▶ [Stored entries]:
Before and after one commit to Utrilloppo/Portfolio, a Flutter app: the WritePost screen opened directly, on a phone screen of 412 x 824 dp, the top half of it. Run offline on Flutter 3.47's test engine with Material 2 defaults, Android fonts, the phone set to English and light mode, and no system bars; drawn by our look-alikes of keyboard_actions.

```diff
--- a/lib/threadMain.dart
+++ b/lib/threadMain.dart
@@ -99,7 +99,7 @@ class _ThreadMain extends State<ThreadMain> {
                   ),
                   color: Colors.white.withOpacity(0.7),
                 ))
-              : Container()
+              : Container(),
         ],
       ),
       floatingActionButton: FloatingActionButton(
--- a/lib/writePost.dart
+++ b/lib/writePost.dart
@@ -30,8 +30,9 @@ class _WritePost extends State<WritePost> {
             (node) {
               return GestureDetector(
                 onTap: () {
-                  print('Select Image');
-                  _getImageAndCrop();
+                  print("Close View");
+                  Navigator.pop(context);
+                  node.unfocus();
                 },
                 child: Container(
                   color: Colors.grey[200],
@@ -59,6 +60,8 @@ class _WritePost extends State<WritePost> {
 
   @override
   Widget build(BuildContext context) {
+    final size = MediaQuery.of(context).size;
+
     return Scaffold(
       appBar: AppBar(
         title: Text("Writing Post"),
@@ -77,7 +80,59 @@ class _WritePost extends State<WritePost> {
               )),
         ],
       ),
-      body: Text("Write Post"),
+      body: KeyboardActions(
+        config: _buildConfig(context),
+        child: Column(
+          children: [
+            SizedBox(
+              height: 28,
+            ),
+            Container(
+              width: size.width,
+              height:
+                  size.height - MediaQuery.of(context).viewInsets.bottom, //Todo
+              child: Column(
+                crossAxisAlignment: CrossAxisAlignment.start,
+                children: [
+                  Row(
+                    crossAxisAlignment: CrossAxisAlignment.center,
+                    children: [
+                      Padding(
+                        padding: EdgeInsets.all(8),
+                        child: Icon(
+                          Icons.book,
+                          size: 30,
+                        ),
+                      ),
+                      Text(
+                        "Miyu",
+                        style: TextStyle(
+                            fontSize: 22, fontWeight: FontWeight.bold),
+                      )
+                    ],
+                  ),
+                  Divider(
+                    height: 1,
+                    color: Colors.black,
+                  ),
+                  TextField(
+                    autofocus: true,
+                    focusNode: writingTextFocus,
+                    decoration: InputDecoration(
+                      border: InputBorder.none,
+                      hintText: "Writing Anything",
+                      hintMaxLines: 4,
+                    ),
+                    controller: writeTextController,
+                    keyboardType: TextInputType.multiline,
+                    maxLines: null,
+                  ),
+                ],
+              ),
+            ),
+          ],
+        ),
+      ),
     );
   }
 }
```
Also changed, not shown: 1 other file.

* * *

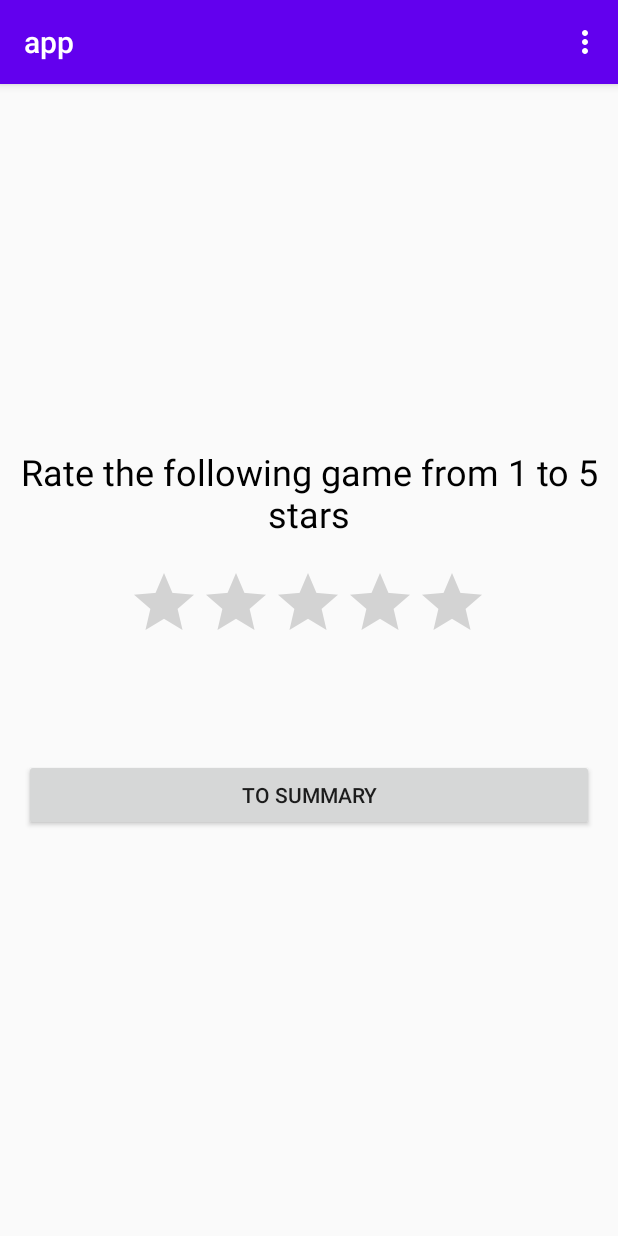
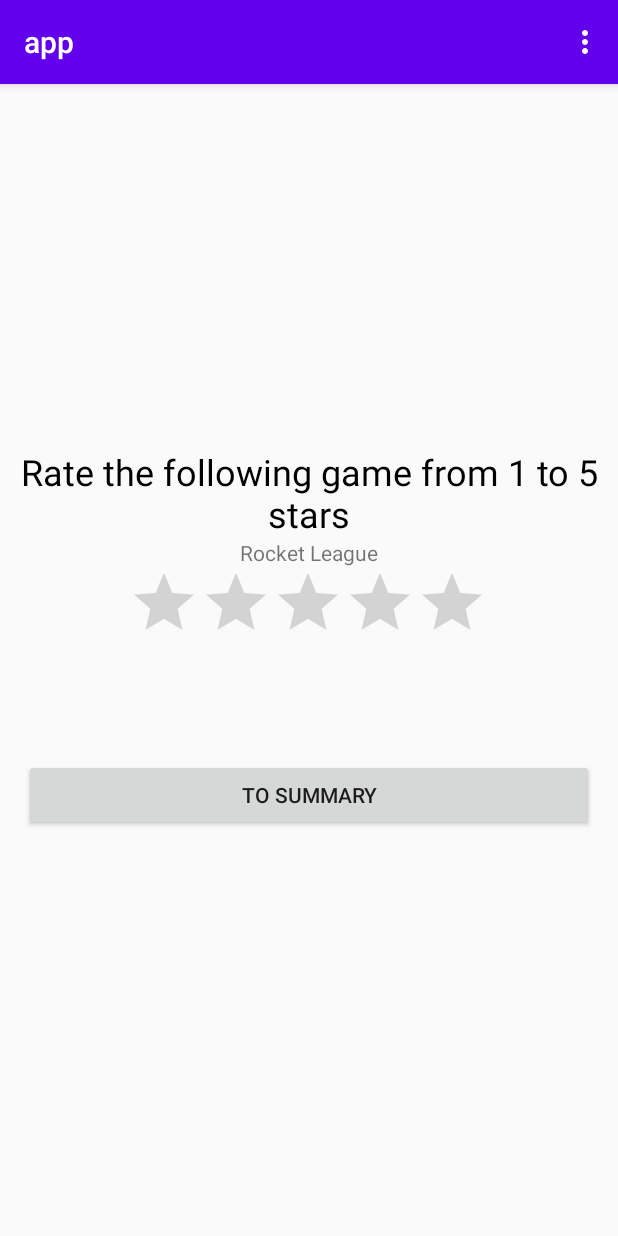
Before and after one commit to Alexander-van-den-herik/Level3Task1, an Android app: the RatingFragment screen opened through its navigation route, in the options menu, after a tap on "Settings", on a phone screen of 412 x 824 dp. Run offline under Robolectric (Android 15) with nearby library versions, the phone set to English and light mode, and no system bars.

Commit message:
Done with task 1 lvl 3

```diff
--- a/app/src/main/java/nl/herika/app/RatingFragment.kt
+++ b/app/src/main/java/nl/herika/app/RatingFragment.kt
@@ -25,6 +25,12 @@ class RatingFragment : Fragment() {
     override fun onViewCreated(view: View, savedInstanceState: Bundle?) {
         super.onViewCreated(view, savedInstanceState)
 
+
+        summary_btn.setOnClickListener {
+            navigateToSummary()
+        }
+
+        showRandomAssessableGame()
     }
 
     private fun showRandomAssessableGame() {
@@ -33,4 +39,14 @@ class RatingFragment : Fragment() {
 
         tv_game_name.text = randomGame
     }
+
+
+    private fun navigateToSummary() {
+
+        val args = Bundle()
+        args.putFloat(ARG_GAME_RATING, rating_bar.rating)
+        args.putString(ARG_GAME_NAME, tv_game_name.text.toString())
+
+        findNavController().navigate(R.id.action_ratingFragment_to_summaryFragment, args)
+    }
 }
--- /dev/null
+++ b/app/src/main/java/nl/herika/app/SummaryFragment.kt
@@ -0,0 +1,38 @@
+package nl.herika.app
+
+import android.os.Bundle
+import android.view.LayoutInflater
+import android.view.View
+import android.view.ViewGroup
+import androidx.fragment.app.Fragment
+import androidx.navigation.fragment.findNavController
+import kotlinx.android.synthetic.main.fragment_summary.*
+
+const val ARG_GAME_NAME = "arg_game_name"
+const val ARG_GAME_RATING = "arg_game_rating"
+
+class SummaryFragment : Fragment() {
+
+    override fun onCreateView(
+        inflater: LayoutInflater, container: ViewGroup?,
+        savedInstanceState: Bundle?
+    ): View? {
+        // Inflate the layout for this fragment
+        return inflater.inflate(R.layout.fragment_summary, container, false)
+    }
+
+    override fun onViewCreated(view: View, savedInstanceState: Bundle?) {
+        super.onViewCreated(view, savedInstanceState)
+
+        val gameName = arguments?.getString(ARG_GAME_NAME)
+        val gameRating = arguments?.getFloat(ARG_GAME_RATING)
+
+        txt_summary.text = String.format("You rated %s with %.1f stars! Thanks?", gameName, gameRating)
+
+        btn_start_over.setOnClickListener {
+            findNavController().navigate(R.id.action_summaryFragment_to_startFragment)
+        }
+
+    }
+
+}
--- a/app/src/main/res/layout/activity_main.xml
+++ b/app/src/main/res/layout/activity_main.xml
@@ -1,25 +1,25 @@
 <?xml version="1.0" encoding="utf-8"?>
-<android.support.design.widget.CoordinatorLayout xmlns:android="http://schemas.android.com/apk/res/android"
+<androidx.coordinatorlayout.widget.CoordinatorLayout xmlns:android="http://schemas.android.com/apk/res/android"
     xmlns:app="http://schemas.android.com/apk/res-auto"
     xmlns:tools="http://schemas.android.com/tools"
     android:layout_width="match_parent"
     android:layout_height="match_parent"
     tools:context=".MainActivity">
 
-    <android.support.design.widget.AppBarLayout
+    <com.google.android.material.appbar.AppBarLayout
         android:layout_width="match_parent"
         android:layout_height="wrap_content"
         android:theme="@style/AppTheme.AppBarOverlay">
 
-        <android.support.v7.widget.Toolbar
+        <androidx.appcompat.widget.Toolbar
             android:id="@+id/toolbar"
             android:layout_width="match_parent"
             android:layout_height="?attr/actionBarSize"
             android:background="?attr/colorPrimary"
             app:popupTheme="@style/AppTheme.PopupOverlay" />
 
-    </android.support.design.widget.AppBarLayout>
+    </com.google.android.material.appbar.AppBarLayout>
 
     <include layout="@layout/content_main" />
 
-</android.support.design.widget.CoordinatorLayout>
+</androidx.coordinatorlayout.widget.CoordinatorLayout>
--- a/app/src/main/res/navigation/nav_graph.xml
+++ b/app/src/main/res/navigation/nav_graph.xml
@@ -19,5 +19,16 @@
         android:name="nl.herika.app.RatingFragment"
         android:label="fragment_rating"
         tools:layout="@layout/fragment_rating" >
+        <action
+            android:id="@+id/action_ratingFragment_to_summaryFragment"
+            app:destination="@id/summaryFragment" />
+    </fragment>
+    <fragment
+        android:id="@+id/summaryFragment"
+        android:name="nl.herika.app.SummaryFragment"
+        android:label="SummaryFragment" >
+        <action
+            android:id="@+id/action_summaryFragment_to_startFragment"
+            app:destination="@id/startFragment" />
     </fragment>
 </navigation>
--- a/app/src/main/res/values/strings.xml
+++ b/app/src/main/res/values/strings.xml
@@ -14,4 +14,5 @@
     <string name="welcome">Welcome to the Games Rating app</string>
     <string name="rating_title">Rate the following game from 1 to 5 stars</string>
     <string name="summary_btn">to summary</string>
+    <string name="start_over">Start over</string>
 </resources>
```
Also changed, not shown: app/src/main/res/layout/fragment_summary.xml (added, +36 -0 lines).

--

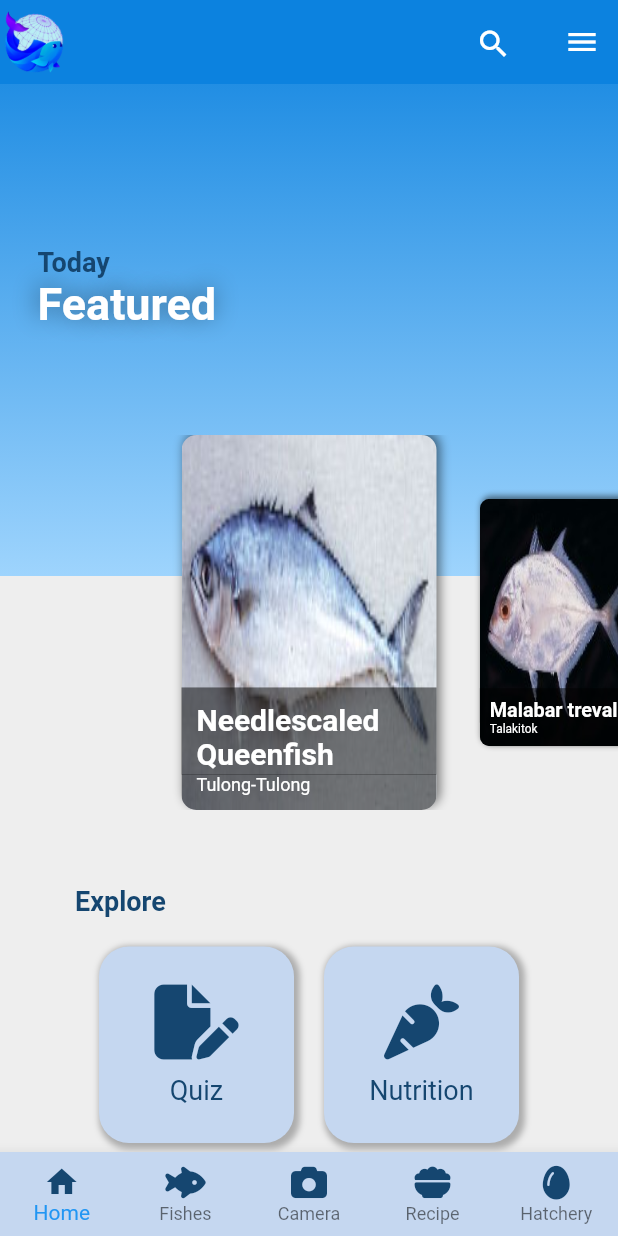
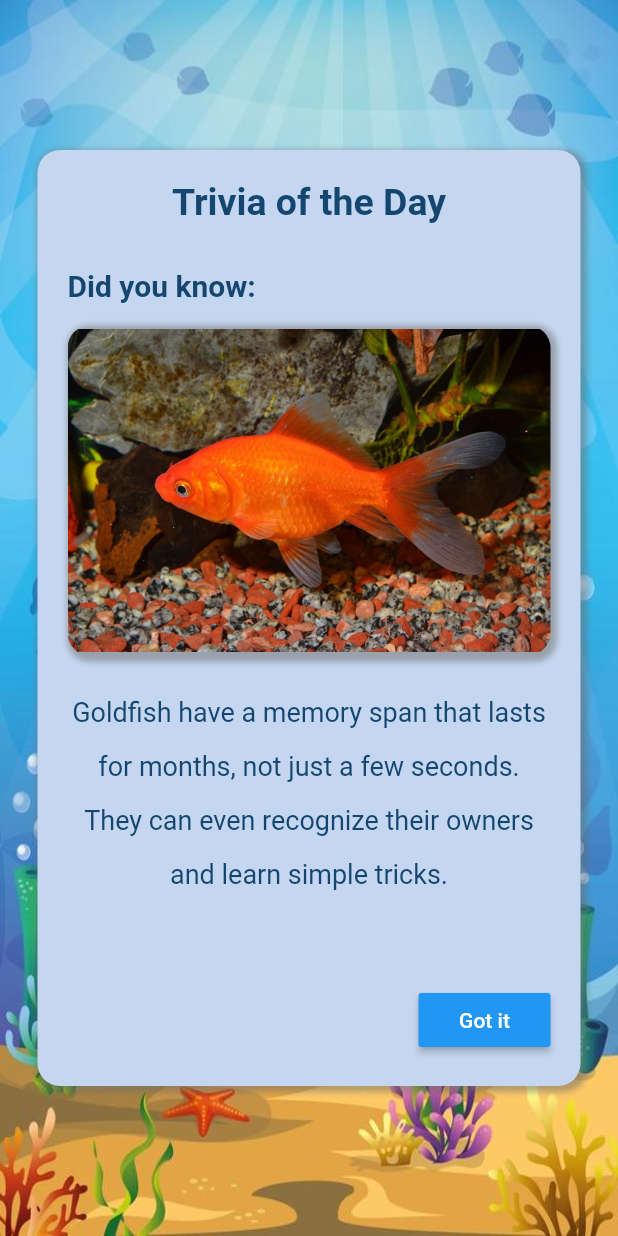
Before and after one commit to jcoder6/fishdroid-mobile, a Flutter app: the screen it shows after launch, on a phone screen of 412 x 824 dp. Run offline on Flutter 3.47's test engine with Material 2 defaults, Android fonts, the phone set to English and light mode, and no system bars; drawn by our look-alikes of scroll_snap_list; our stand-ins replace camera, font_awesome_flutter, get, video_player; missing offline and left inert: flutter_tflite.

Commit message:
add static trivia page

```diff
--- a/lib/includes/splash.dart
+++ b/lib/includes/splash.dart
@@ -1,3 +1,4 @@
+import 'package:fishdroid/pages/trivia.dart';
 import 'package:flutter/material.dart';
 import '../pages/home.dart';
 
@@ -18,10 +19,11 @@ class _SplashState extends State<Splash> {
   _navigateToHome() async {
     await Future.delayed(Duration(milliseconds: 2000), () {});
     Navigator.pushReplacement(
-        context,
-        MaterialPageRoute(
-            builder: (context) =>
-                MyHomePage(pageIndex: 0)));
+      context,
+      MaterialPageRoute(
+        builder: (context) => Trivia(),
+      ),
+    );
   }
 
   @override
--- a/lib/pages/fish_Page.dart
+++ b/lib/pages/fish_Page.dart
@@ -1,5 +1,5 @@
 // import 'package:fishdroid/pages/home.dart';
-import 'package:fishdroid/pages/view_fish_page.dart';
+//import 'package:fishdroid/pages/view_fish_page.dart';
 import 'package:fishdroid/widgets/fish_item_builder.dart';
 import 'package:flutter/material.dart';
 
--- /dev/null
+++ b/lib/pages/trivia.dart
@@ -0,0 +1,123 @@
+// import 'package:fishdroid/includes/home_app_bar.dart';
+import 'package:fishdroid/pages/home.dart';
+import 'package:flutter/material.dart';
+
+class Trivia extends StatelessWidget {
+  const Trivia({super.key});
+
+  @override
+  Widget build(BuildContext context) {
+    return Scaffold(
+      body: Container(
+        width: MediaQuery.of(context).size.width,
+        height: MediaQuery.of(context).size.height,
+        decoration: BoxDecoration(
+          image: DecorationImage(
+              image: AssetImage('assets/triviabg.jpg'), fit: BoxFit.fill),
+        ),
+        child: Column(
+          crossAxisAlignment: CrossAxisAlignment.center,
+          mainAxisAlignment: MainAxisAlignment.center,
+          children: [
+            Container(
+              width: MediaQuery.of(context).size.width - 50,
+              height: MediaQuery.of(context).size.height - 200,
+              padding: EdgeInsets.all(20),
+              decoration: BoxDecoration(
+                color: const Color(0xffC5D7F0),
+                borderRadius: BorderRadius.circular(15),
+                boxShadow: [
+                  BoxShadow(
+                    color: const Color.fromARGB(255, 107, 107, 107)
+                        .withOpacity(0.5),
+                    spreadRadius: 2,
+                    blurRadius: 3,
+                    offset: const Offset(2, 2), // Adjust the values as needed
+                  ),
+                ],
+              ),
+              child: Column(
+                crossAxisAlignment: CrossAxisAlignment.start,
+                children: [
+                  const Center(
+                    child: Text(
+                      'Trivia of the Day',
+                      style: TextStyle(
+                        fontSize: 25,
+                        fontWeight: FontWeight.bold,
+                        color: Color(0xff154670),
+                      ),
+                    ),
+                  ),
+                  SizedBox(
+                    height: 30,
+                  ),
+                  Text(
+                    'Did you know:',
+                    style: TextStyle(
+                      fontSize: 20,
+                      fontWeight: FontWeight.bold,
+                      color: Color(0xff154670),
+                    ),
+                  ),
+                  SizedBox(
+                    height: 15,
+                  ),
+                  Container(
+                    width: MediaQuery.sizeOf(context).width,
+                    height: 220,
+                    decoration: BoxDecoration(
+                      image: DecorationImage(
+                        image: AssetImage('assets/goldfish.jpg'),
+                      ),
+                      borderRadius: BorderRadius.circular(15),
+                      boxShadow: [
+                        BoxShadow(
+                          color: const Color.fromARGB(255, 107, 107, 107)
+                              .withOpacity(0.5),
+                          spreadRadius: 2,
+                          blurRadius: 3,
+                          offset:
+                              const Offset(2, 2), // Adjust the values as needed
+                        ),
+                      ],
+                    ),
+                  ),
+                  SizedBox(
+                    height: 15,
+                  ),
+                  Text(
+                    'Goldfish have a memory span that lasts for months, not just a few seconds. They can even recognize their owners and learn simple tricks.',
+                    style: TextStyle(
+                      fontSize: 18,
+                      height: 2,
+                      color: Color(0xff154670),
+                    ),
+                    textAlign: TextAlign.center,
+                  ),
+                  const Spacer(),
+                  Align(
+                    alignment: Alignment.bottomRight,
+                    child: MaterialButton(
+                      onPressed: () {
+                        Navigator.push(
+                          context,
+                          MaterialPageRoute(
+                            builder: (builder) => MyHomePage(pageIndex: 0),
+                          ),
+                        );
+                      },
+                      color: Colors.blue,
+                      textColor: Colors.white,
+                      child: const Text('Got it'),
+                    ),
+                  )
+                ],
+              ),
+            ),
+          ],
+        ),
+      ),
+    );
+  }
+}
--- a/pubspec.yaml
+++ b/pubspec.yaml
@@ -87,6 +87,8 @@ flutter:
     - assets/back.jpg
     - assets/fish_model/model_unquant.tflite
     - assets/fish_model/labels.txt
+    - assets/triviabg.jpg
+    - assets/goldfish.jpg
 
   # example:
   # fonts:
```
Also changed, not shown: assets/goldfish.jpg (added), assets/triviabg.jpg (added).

▶ [EXERCISE DESCRIPTION]:
Wherever the word "design" turns up in the records, copy out the line it is on.

▶ [SOLVED PROBLEM]:
-<android.support.design.widget.CoordinatorLayout xmlns:android="http://schemas.android.com/apk/res/android"
-    <android.support.design.widget.AppBarLayout
-    </android.support.design.widget.AppBarLayout>
-</android.support.design.widget.CoordinatorLayout>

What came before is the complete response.